Abbe Trustee Featured in The Bangor Daily News

Image courtesy of Matthew Polstein

Abbe Trustee Jennifer Neptune, Penobscot, is featured in The Bangor Daily News! An excerpt from the article is below.

Jennifer Sapiel Neptune — artist, anthropologist, educator and member of the Penobscot Nation — has integrated her myriad skills to intertwine the past and the present, giving life to the future of her community. Her most recent reproduction from Penobscot history was a ceremonial headdress, cuffs and a collar, hand-decorated with intricate beadwork.
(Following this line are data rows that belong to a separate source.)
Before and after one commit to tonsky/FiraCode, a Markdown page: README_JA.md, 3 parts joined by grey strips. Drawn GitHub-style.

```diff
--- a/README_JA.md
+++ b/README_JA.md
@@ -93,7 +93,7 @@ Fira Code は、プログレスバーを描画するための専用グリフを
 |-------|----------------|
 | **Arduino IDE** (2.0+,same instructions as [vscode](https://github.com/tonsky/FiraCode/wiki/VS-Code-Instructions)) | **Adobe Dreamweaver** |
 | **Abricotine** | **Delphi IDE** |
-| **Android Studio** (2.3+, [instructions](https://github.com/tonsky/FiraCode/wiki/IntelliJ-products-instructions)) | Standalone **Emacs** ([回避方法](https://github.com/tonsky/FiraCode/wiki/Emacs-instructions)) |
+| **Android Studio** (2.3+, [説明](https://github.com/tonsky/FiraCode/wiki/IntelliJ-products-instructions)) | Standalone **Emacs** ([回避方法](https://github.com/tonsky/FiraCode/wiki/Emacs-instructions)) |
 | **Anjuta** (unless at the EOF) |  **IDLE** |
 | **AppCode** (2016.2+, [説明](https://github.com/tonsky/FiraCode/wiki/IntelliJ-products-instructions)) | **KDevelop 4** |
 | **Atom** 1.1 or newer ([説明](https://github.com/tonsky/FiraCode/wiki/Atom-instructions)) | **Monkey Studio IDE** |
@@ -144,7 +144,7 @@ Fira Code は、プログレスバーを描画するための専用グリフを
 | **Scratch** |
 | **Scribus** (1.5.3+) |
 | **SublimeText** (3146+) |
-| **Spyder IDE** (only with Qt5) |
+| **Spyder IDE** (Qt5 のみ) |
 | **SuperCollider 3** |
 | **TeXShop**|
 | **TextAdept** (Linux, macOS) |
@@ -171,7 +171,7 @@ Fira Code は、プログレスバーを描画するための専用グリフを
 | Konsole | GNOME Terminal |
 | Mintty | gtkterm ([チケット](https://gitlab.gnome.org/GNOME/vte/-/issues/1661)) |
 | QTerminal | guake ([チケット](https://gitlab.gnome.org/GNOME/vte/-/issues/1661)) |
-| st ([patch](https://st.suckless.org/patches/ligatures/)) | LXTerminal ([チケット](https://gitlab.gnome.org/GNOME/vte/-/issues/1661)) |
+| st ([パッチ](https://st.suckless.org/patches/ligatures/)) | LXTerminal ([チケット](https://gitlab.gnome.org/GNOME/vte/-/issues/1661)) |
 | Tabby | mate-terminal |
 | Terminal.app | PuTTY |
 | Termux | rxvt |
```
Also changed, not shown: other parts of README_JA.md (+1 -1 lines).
It took Jennifer hundreds of hours to make the pieces, but the craft was only part of the job. It also was important to infuse the three garments with the spirit of their heritage. So Jennifer embarked upon a journey with them, all over the state of Maine.

I first met Jennifer four years ago, when I wrote a story about her basketry. Jennifer has been interested in artifacts and historic, native craftwork since her youth.

“As a teenager I went to the [University of Maine] library and read Native American books about my tribe and others,” she said. “There were these amazing black-and-white photographs of beadwork and baskets. I wanted to see them in color. I wanted to make them.”

Jennifer enrolled at the University of Maine as an anthropology major with the express purpose of being allowed access to the native artifacts in the collections of the Hudson Museum.

“I could see and touch them and really study them,” she said.

To read the article in its entirety, please visit the Bangor Daily News.

Wabanaki Antiques Expo

During the Wabanaki Antiques Expo held on Saturday, May 9th, four Master artists from the Wabanaki communities assembled to allow Abbe visitors to pick their brains for knowledge on pieces that wereor in some cases, were notmade by Wabanaki people. The panel included Master Basketmaker and beadworker Jennifer Neptune, Penobscot; Master Basketmaker Richard Silliboy, Micmac; Master Birchbark worker David Moses Bridges, Passamaquoddy; and Master Basketmaker and Museum Educator George Neptune, Passamaquoddy.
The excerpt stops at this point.